Your response is a verbatim copy of the listing, stripped of its images.
□ □ □ □
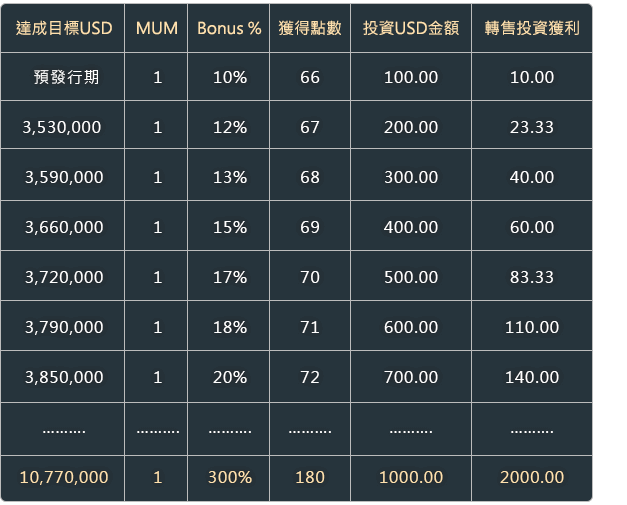
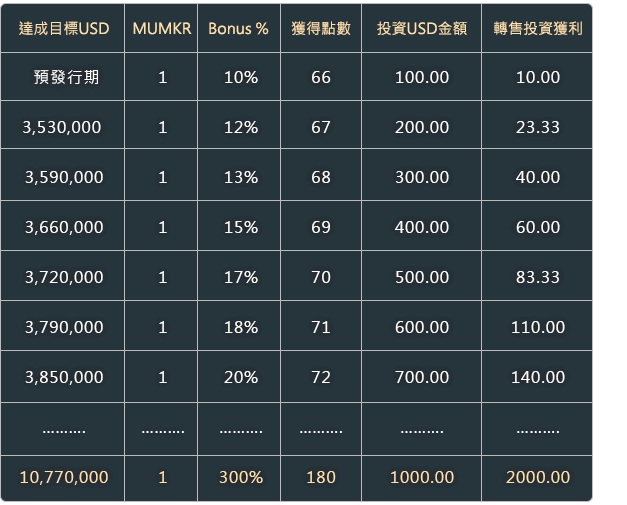
UP

diff --git a/index.html b/index.html
@@ -118,7 +118,7 @@
               <ul class="int_list">
                 <li>2018 GAME.COM 遊戲經濟展望。</li>
                 <li>全球遊戲經濟崛起，面對市場波動，想看見未來，投資眼光更要精準，每個動盪的局勢中，如何發掘創造資產的投資能量。</li>
-                <li>全新型態的募資創投平台GAME.COM，將為群眾募投把關、精準掌握遊戲市場、遊戲經濟格局、未來趨勢，成為全球新興創投產業。</li>
+                <li>全新型態的預發行平台GAME.COM，將為群眾預發行集氣把關、精準掌握遊戲市場、遊戲經濟格局、未來趨勢，成為全球新興創投產業。</li>
               </ul></li>
          </ul></div>
          
@@ -154,7 +154,7 @@
       <ul>
         <li>限量預發行金額USD<span>2,500,000</span></li>
         <li>點數兌換比<span>1 USD = 60 點數</span></li>
-        <li>MUM兌換比<span>60點 = 1MUM</span></li>
+        <li>MUMKR兌換比<span>60點 = 1MUMKR</span></li>
       </ul>
     </div>
     
@@ -180,21 +180,21 @@
         <div class="tp">
           <ul>
             <li class="symbol"><img src="images/symbol_05.png"><h3>募集期</h3></li>
-            <li>1 USD =  60 COINS = MUM01 x 1 +Bouns+10% = 66 COINS</li>
+            <li>1 USD =  60 COINS = MUMKR x 1 +Bouns+10% = 66 COINS</li>
             <li><a href="#">認購網址：www.8888play.com</a></li>
           </ul></div>
         
         <div class="tp">
           <ul>
             <li class="symbol"><img src="images/symbol_06.png"><h3>遊戲上線前交易期</h3></li>
-            <li><a href="#">交易平台：cobinhood.com</a></li>
-            <li>官網隨時公告遊戲上線進度、最新功能，隨著預約登入玩家人數上升，遊戲的期待值在發行地區不斷提升，會有更多玩家因                為期待回饋計劃兌換比提升而購買MUM01幣。</li>
+            <!--<li><a href="#">交易平台：cobinhood.com</a></li>-->
+            <li>官網隨時公告遊戲上線進度、最新功能，隨著預約登入玩家人數上升，遊戲的期待值在發行地區不斷提升，會有更多玩家因                為期待回饋計劃兌換比提升而購買MUMKR幣。</li>
           </ul></div>
         
         <div class="tp">
           <ul>
             <li class="symbol"><img src="images/symbol_07.png"><h3>遊戲上線後交易期</h3></li>
-            <li>遊戲上線後，隨著營收上升，MUM01幣持有者因為預期兌換比提升，此期間的交易價格會高於目前官網公告的兌換比。</li>
+            <li>遊戲上線後，隨著營收上升，MUMKR幣持有者因為預期兌換比提升，此期間的交易價格會高於目前官網公告的兌換比。</li>
           </ul></div>
         
         <div class="tp">
@@ -219,9 +219,9 @@
             <li>
               <ul class="int_list">
                 <li>game.com 全球遊戲幣 / 虛寶集中交換平台 遊戲幣發行。</li>
-                <div class="int_h1">MUM01發行<span>淨營收查核</span></div>
-                <li>淨營收來自於IOS / Google Play / One Store 及MUM01兌換。</li>
-                <li>game.com公證律師將負責查核IOS / Google Play / One Store帳單，並公布MUM01兌換金額。</li>
+                <div class="int_h1">MUMKR發行<span>淨營收查核</span></div>
+                <li>淨營收來自於IOS / Google Play / One Store 及MUMKR兌換。</li>
+                <li>game.com公證律師將負責查核IOS / Google Play / One Store帳單，並公布MUMKR兌換金額。</li>
                
               </ul></li>
          </ul></div>
@@ -234,7 +234,7 @@
               <ul class="int_list">
                 <li>cobinhood.com零手續費加密貨幣交易平台。</li>
                 <li>官方推薦交易平台。</li>
-                <div class="int_h1">MUM01 交易平台<span>可以USD / 比特幣 / 以太幣 兌換</span></div>
+                <div class="int_h1">MUMKR 交易平台<span>可以USD / 比特幣 / 以太幣 兌換</span></div>
               </ul></li>
          </ul></div>
     </div>
@@ -250,8 +250,8 @@
     <a id="p04" target="_self" class="page_link"></a>
       <h2>保證</h2>
         <ul>
-          <li>遊戲保證於2018/2/28前上線，否則認購者可退還MUM01幣</li>
-          <li>遊戲保證至少獲取10萬遊戲會員，否則認購者可退還MUM01幣</li>
+          <li>遊戲保證於2018/2/28前上線，否則認購者可退還MUMKR幣</li>
+          <li>遊戲保證至少獲取10萬遊戲會員，否則認購者可退還MUMKR幣</li>
         </ul>
     </div>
□ □ □ □
*EXERCISE RESULT:*
UP

diff --git a/index.html b/index.html
@@ -118,7 +118,7 @@
               <ul class="int_list">
                 <li>2018 GAME.COM 遊戲經濟展望。</li>
                 <li>全球遊戲經濟崛起，面對市場波動，想看見未來，投資眼光更要精準，每個動盪的局勢中，如何發掘創造資產的投資能量。</li>
-                <li>全新型態的募資創投平台GAME.COM，將為群眾募投把關、精準掌握遊戲市場、遊戲經濟格局、未來趨勢，成為全球新興創投產業。</li>
+                <li>全新型態的預發行平台GAME.COM，將為群眾預發行集氣把關、精準掌握遊戲市場、遊戲經濟格局、未來趨勢，成為全球新興創投產業。</li>
               </ul></li>
          </ul></div>
          
@@ -154,7 +154,7 @@
       <ul>
         <li>限量預發行金額USD<span>2,500,000</span></li>
         <li>點數兌換比<span>1 USD = 60 點數</span></li>
-        <li>MUM兌換比<span>60點 = 1MUM</span></li>
+        <li>MUMKR兌換比<span>60點 = 1MUMKR</span></li>
       </ul>
     </div>
     
@@ -180,21 +180,21 @@
         <div class="tp">
           <ul>
             <li class="symbol"><img src="images/symbol_05.png"><h3>募集期</h3></li>
-            <li>1 USD =  60 COINS = MUM01 x 1 +Bouns+10% = 66 COINS</li>
+            <li>1 USD =  60 COINS = MUMKR x 1 +Bouns+10% = 66 COINS</li>
             <li><a href="#">認購網址：www.8888play.com</a></li>
           </ul></div>
         
         <div class="tp">
           <ul>
             <li class="symbol"><img src="images/symbol_06.png"><h3>遊戲上線前交易期</h3></li>
-            <li><a href="#">交易平台：cobinhood.com</a></li>
-            <li>官網隨時公告遊戲上線進度、最新功能，隨著預約登入玩家人數上升，遊戲的期待值在發行地區不斷提升，會有更多玩家因                為期待回饋計劃兌換比提升而購買MUM01幣。</li>
+            <!--<li><a href="#">交易平台：cobinhood.com</a></li>-->
+            <li>官網隨時公告遊戲上線進度、最新功能，隨著預約登入玩家人數上升，遊戲的期待值在發行地區不斷提升，會有更多玩家因                為期待回饋計劃兌換比提升而購買MUMKR幣。</li>
           </ul></div>
         
         <div class="tp">
           <ul>
             <li class="symbol"><img src="images/symbol_07.png"><h3>遊戲上線後交易期</h3></li>
-            <li>遊戲上線後，隨著營收上升，MUM01幣持有者因為預期兌換比提升，此期間的交易價格會高於目前官網公告的兌換比。</li>
+            <li>遊戲上線後，隨著營收上升，MUMKR幣持有者因為預期兌換比提升，此期間的交易價格會高於目前官網公告的兌換比。</li>
           </ul></div>
         
         <div class="tp">
@@ -219,9 +219,9 @@
             <li>
               <ul class="int_list">
                 <li>game.com 全球遊戲幣 / 虛寶集中交換平台 遊戲幣發行。</li>
-                <div class="int_h1">MUM01發行<span>淨營收查核</span></div>
-                <li>淨營收來自於IOS / Google Play / One Store 及MUM01兌換。</li>
-                <li>game.com公證律師將負責查核IOS / Google Play / One Store帳單，並公布MUM01兌換金額。</li>
+                <div class="int_h1">MUMKR發行<span>淨營收查核</span></div>
+                <li>淨營收來自於IOS / Google Play / One Store 及MUMKR兌換。</li>
+                <li>game.com公證律師將負責查核IOS / Google Play / One Store帳單，並公布MUMKR兌換金額。</li>
                
               </ul></li>
          </ul></div>
@@ -234,7 +234,7 @@
               <ul class="int_list">
                 <li>cobinhood.com零手續費加密貨幣交易平台。</li>
                 <li>官方推薦交易平台。</li>
-                <div class="int_h1">MUM01 交易平台<span>可以USD / 比特幣 / 以太幣 兌換</span></div>
+                <div class="int_h1">MUMKR 交易平台<span>可以USD / 比特幣 / 以太幣 兌換</span></div>
               </ul></li>
          </ul></div>
     </div>
@@ -250,8 +250,8 @@
     <a id="p04" target="_self" class="page_link"></a>
       <h2>保證</h2>
         <ul>
-          <li>遊戲保證於2018/2/28前上線，否則認購者可退還MUM01幣</li>
-          <li>遊戲保證至少獲取10萬遊戲會員，否則認購者可退還MUM01幣</li>
+          <li>遊戲保證於2018/2/28前上線，否則認購者可退還MUMKR幣</li>
+          <li>遊戲保證至少獲取10萬遊戲會員，否則認購者可退還MUMKR幣</li>
         </ul>
     </div>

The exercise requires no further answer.